Corrosiveness - Non corrosive to most spray fittings.
Shelf life - 2 years.
Hazchem - Not classified as a dangerous good for road or rail transport.
2. Concentration of Active Constituent : 100 g/L
3. Formulation : Oil in water emulsion (E.W.)
4. Poison Schedule : 5
5. Trade name : Wildcat S - Aventis
6. Product Colour : Light to dark brown liquid.
7. Product Flammability : Non-flammable
11. Registered Crop(s) : Wheat.
15. Mode of Action : Foliar absorption, limited translocation, Post emergent
Rate Variations :
Rates Selection : Lower rates apply generally 3-6 weeks post sowing when cereal usually 2 leaf to early tillering (Z12 - Z22). Higher rates apply up to 10 weeks after sowing to actively growing weeds up to mid tillering (Z22 - Z24).
21a. Effect on Clover Species : Nil effects.

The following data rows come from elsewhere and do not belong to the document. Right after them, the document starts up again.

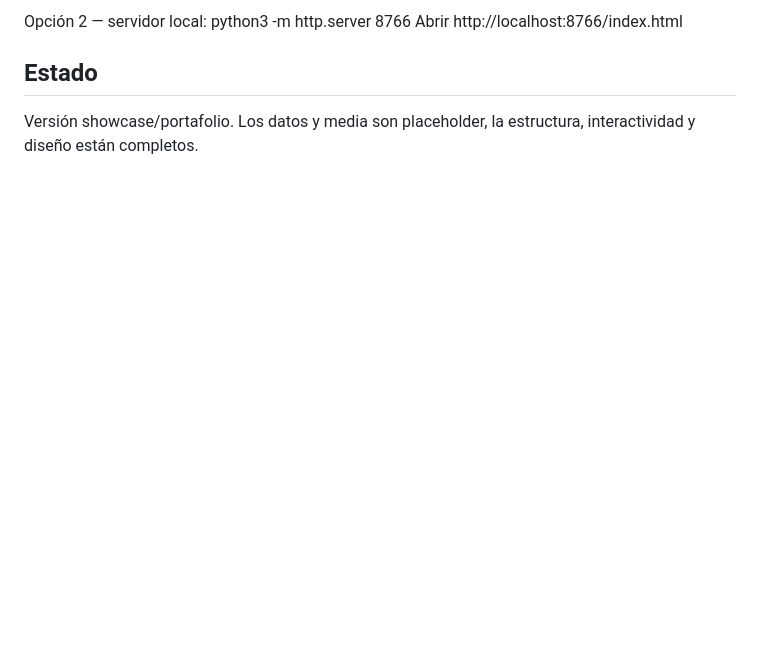
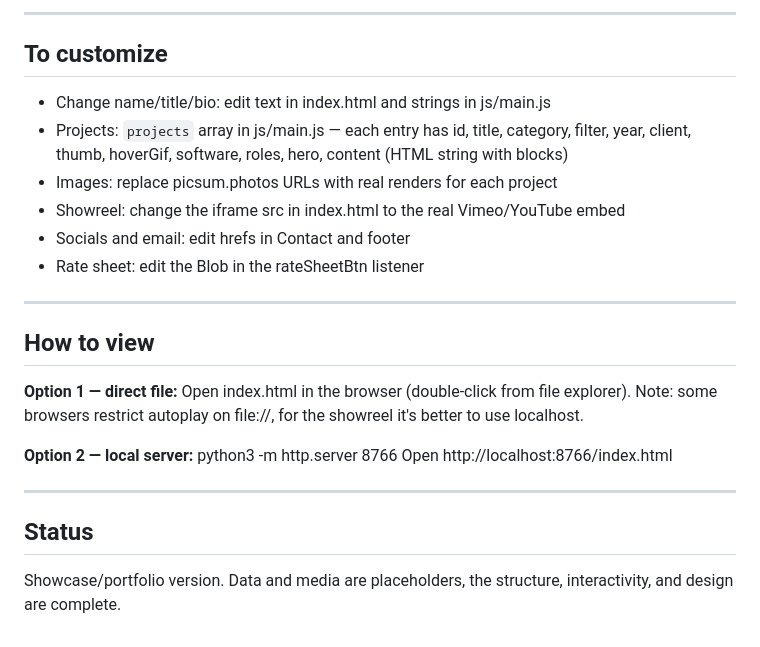
Before and after one commit to Holfkings/3d-portfolio-showcase, a Markdown page: README.md, the part around one of its changes. Drawn GitHub-style; blank space fills up the shorter version.

```diff
--- a/README.md
+++ b/README.md
@@ -60,7 +63,29 @@ Opción 1 — archivo directo:
 
-Opción 2 — servidor local:
+---
+
+## To customize
+
+- Change name/title/bio: edit text in index.html and strings in js/main.js
+- Projects: `projects` array in js/main.js — each entry has id, title, category, filter, year, client, thumb, hoverGif, software, roles, hero, content (HTML string with blocks)
+- Images: replace picsum.photos URLs with real renders for each project
+- Showreel: change the iframe src in index.html to the real Vimeo/YouTube embed
+- Socials and email: edit hrefs in Contact and footer
+- Rate sheet: edit the Blob in the rateSheetBtn listener
+
+---
+
+## How to view
+
+**Option 1 — direct file:**
+  Open index.html in the browser (double-click from file explorer).
+  Note: some browsers restrict autoplay on file://, for the showreel it's better to use localhost.
+
+**Option 2 — local server:**
   python3 -m http.server 8766
-  Abrir http://localhost:8766/index.html
+  Open http://localhost:8766/index.html
 
-## Estado
-Versión showcase/portafolio. Los datos y media son placeholder, la estructura, interactividad y diseño están completos.
+---
+
+## Status
+
+Showcase/portfolio version. Data and media are placeholders, the structure, interactivity, and design are complete.
```
Also changed, not shown: other parts of README.md (+45 -42 lines).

21c. Effect on Lucerne : Nil.
22. Soil Moisture at Application :
DRY - Avoid.
MOIST - Ideal.
23. Frost Effects : Continuous severe frosts slow the speed of action.
24. Frost Free Days Required After Application :
25. Effect of Application Water Quality on Herbicide :
The active constituent is very unstable in alkaline conditions. The purer the water the slower the breakdown. Avoid muddy water.
26. Recommended Water Volume : 50 - 150 L/ha boom, 25 - 30 L/ha aircraft, steady cross wind and swath width of 15 - 18 m. Aim for droplet size of 200-300 microns.
27. Nozzle Type : 1100 nozzles T11002-T11003 or similar.
28. Recommended Nozzle Pressure : 280 - 300 kPa (40 - 43.5 psi)
30. Recommended Wetter : None, the addition of wetting agents do not increase the level of weed control when added to recommended rates under normal growing conditions.
31. Other Additives : None.
32. Rain Fastness : 4 hours.
33. Time Interval Before Effect is Noticed : 14 - 28 days, depending on climatic conditions.
34. Plant Symptoms : First visible symptoms appear 2 - 3 days after application with a cessation of growth; new leaves or secondary roots are no longer formed. Chlorosis begins in the young leaves then necrosis spreads over the leaves and shoot, slowly killing the whole plant.
35. Effect of Herbicide/Disease Interaction on Crop :
36. Withholding Period : 110 days.
37. Plant-Back Period : Wheat, Oats, Barley - 3 weeks; Corn, Sorghum - 10 weeks.
38. Spray Tank Clean-Up : Water and detergent.
39. Other Comments : Do NOT apply with boomless jets or misters.


Aventis (2001), Wildcat Technical Guide


Collated by HerbiGuide. For more information see www.herbiguide.com.au or phone 08 98444064.